→ PROBLEM STATEMENT
Only the lines holding the string "print" are needed; copy each of them from the data.

═════ EXERCISE MATERIALS

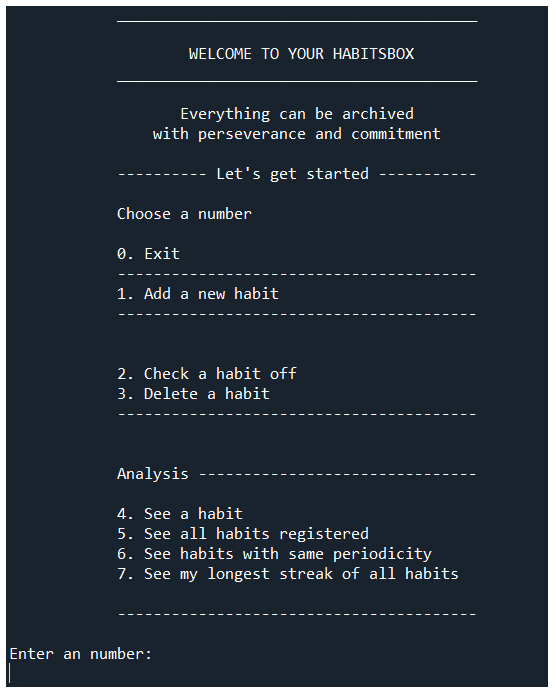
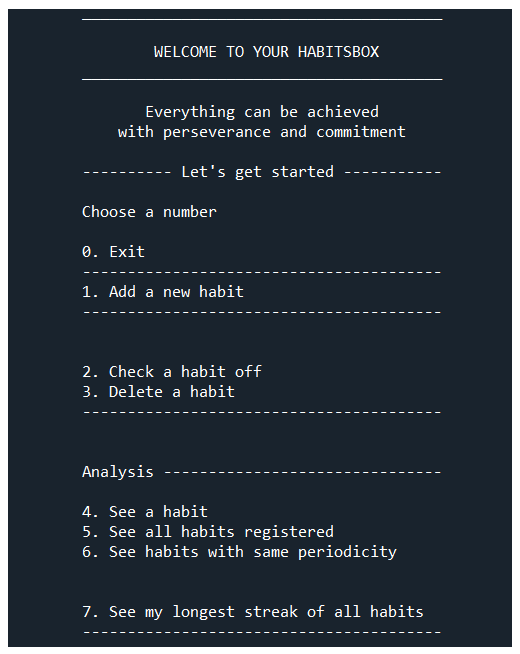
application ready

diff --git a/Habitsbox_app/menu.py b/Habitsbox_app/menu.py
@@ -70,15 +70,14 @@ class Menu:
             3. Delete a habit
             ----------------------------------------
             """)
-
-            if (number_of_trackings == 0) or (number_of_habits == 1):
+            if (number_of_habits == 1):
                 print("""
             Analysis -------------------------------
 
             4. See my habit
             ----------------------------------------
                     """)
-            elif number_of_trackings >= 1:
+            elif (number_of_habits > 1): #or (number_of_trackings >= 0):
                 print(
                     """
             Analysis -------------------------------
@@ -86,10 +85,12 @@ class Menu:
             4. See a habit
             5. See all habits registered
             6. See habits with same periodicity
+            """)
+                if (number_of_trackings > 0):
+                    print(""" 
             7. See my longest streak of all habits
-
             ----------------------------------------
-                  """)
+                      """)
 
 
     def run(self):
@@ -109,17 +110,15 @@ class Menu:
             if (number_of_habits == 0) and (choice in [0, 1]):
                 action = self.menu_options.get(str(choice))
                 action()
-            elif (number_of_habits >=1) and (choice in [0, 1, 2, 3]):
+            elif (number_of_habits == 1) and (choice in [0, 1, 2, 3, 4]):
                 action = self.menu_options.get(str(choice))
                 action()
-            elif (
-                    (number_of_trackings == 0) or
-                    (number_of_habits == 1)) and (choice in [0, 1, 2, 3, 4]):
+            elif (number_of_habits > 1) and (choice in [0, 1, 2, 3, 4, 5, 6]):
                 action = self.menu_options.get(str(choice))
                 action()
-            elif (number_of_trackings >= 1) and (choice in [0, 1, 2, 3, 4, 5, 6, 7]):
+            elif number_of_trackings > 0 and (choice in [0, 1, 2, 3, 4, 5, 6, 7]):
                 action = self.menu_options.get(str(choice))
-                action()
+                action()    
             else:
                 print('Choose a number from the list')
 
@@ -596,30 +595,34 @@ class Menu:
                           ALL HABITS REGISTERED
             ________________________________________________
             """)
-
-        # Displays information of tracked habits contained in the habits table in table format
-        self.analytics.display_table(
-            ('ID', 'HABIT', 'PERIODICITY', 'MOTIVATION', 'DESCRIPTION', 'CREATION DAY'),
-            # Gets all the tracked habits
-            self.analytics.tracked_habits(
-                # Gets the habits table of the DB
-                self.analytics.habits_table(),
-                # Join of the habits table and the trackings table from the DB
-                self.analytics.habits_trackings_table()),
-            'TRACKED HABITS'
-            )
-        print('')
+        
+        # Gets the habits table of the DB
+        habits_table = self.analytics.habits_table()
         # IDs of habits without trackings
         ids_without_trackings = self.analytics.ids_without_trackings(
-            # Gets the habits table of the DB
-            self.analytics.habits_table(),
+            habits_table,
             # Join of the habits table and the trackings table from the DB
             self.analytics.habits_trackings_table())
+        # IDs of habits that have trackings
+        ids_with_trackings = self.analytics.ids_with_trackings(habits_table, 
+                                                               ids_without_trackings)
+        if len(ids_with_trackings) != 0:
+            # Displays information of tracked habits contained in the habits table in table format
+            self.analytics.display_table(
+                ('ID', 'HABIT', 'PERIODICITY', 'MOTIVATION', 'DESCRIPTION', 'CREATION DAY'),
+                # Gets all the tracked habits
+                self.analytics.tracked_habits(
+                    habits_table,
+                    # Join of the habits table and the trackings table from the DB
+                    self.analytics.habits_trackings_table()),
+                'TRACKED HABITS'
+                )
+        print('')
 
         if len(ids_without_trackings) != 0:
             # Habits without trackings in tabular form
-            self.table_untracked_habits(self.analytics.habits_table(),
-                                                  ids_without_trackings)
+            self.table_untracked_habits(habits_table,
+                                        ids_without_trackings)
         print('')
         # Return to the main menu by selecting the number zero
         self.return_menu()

══════════

→ WRITTEN RESPONSE
                 print("""
                 print(
+                    print(""" 
                 print('Choose a number from the list')
-        print('')
+        print('')
         print('')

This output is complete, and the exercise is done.